### EXERCISE DIRECTIONS
Wherever the string "about" appears in the entries below, return the line that holds it.
*** Opening MATERIAL FOR THIS TASK ***
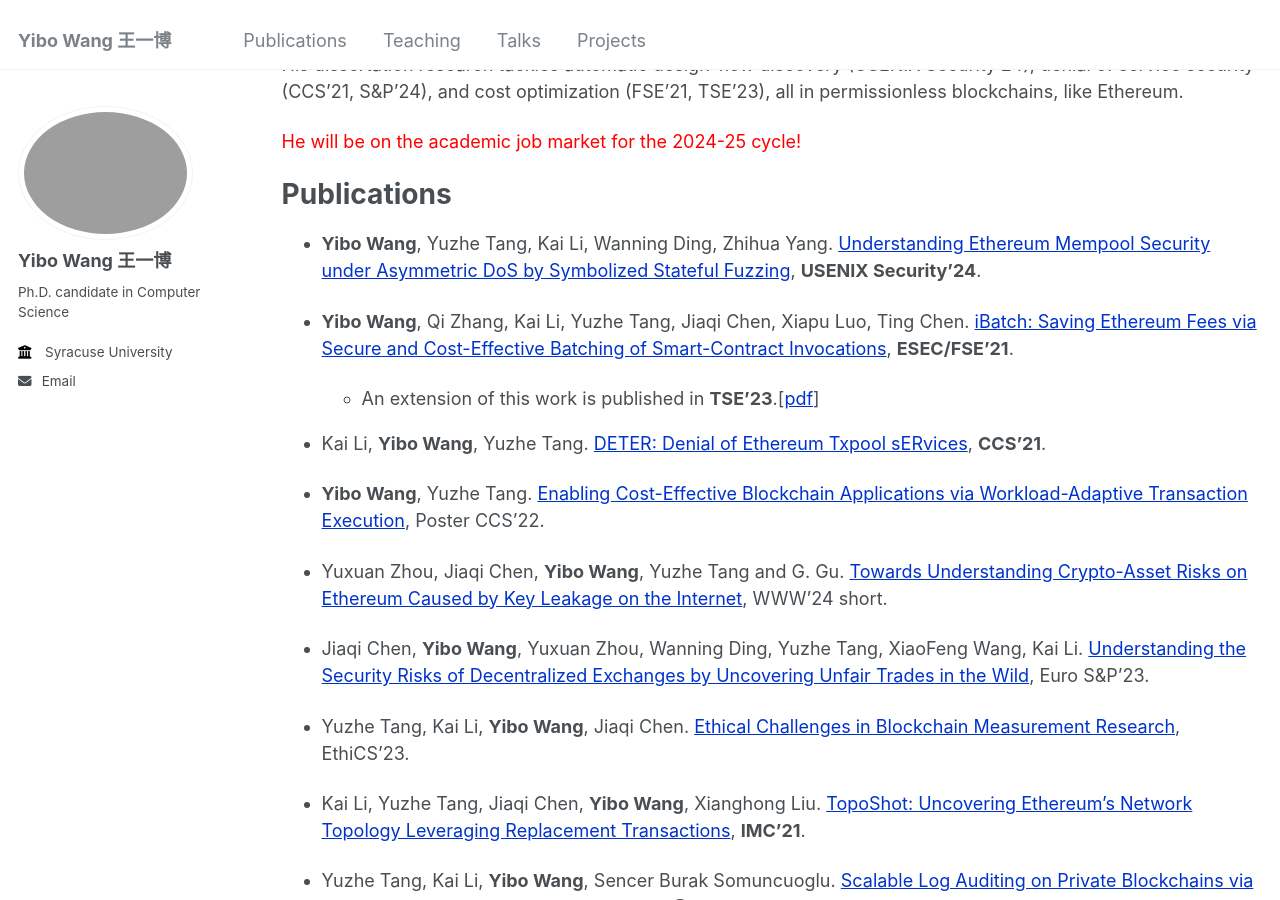
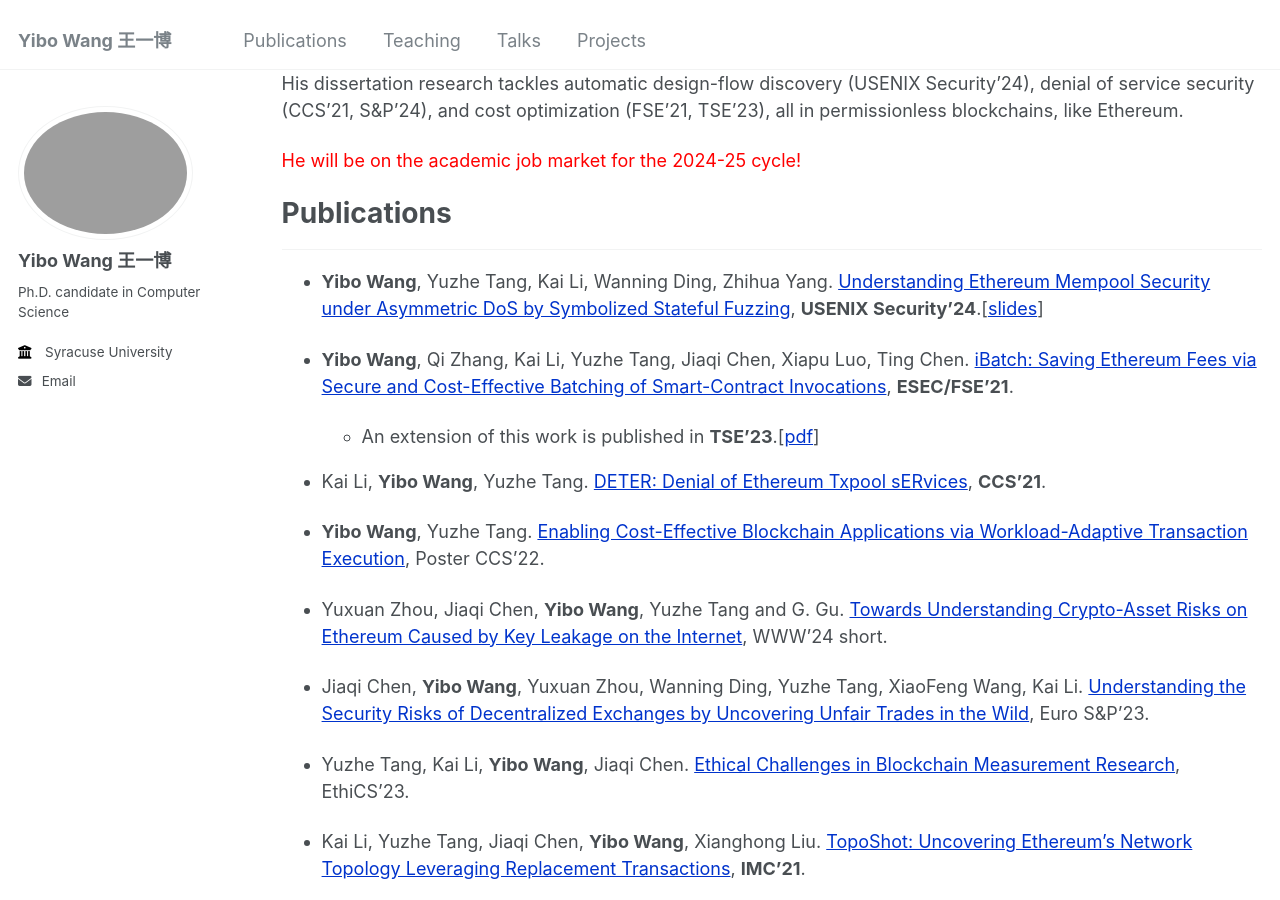
Before and after one commit to wangyibo0308/wangyibo0308.github.io, a Jekyll site: the page built from _pages/about.md, in a window 1280 px wide and 900 px high, scrolled down 303 px. Built offline with Jekyll 4.4.1, drawn with Linux system fonts in a browser that asks for light colours.

Commit message:
Update about.md

```diff
--- a/_pages/about.md
+++ b/_pages/about.md
@@ -10,7 +10,7 @@ redirect_from:
 
 Short Bio
 ======
-
+----
 Yibo Wang is a Ph.D. student in the [FSSL Lab](https://tristartom.github.io/members.html) of Computer Science at Syracuse University advised by [Dr. Yuzhe Tang](https://tristartom.github.io/index.html). He received his B.E. from Huazhong University of Science and Technology and his M.S. in Computer Engineering from Syracuse University.
 
 His research interest lies in systems security, software engineering, and performance optimization in blockchains and other emerging distributed /decentralized systems.
@@ -23,8 +23,8 @@ His dissertation research tackles automatic design-flow discovery (USENIX Securi
 
 Publications
 ======
-
-- **Yibo Wang**, Yuzhe Tang, Kai Li, Wanning Ding, Zhihua Yang. [Understanding Ethereum Mempool Security under Asymmetric DoS by Symbolized Stateful Fuzzing](https://www.usenix.org/system/files/usenixsecurity24-wang-yibo.pdf), **USENIX Security'24**.
+----
+- **Yibo Wang**, Yuzhe Tang, Kai Li, Wanning Ding, Zhihua Yang. [Understanding Ethereum Mempool Security under Asymmetric DoS by Symbolized Stateful Fuzzing](https://www.usenix.org/system/files/usenixsecurity24-wang-yibo.pdf), **USENIX Security'24**.[[slides](https://www.usenix.org/system/files/usenixsecurity24_slides-wang-yibo.pdf)]
 
 - **Yibo Wang**, Qi Zhang, Kai Li, Yuzhe Tang, Jiaqi Chen, Xiapu Luo, Ting Chen. [iBatch: Saving Ethereum Fees via Secure and Cost-Effective Batching of Smart-Contract Invocations](https://tristartom.github.io/docs/fse21-ibatch.pdf), **ESEC/FSE'21**.
 
@@ -48,6 +48,7 @@ Publications
 
 Services
 ======
+----
 - Program Committee Member
   The Web Conference 2025
 - Reviewer
```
*** Closing MATERIAL FOR THIS TASK ***
### THE ANSWER
Before and after one commit to wangyibo0308/wangyibo0308.github.io, a Jekyll site: the page built from _pages/about.md, in a window 1280 px wide and 900 px high, scrolled down 303 px. Built offline with Jekyll 4.4.1, drawn with Linux system fonts in a browser that asks for light colours.
Update about.md
--- a/_pages/about.md
+++ b/_pages/about.md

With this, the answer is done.